Your objective
Check every line of the data and copy the ones where "Services" appears.

Given records
------------------------------------

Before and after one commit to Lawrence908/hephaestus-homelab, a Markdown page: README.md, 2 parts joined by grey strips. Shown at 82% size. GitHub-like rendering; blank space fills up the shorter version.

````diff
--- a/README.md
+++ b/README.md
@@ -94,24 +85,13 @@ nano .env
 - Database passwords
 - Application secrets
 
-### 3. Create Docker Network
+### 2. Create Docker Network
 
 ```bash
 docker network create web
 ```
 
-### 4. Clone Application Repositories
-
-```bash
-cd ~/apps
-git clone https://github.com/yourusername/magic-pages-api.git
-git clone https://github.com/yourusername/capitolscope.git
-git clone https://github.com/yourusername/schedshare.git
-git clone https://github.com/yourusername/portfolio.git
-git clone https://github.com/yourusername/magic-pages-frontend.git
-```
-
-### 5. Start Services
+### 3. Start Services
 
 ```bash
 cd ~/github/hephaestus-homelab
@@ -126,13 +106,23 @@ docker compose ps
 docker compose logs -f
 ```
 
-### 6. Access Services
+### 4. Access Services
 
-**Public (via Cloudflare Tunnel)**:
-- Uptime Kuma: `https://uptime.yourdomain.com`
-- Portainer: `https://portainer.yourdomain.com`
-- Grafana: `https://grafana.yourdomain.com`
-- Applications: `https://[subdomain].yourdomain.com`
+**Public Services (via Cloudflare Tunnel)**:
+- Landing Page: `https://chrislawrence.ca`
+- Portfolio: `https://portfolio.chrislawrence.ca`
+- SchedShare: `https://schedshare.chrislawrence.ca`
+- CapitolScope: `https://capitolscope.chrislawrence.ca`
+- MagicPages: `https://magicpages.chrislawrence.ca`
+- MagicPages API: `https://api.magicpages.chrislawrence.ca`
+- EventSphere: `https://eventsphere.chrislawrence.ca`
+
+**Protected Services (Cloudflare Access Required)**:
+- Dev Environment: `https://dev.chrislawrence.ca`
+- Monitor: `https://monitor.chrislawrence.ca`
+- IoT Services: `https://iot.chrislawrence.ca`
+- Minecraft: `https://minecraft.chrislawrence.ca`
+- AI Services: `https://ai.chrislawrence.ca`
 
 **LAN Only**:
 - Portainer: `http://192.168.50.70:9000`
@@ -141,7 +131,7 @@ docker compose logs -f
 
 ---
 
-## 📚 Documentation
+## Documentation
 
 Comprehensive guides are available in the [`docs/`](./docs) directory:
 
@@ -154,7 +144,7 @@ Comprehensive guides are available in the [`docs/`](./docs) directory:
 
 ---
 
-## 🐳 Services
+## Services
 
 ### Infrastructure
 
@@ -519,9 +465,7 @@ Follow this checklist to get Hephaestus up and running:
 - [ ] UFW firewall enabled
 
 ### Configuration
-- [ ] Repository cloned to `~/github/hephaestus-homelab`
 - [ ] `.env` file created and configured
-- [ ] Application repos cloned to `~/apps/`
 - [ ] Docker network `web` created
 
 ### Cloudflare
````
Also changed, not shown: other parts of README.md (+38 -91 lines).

------------------------------------

Finished exercise
-### 5. Start Services
+### 3. Start Services
-### 6. Access Services
+### 4. Access Services
+**Public Services (via Cloudflare Tunnel)**:
+**Protected Services (Cloudflare Access Required)**:
+- IoT Services: `https://iot.chrislawrence.ca`
+- AI Services: `https://ai.chrislawrence.ca`
-## 🐳 Services
+## Services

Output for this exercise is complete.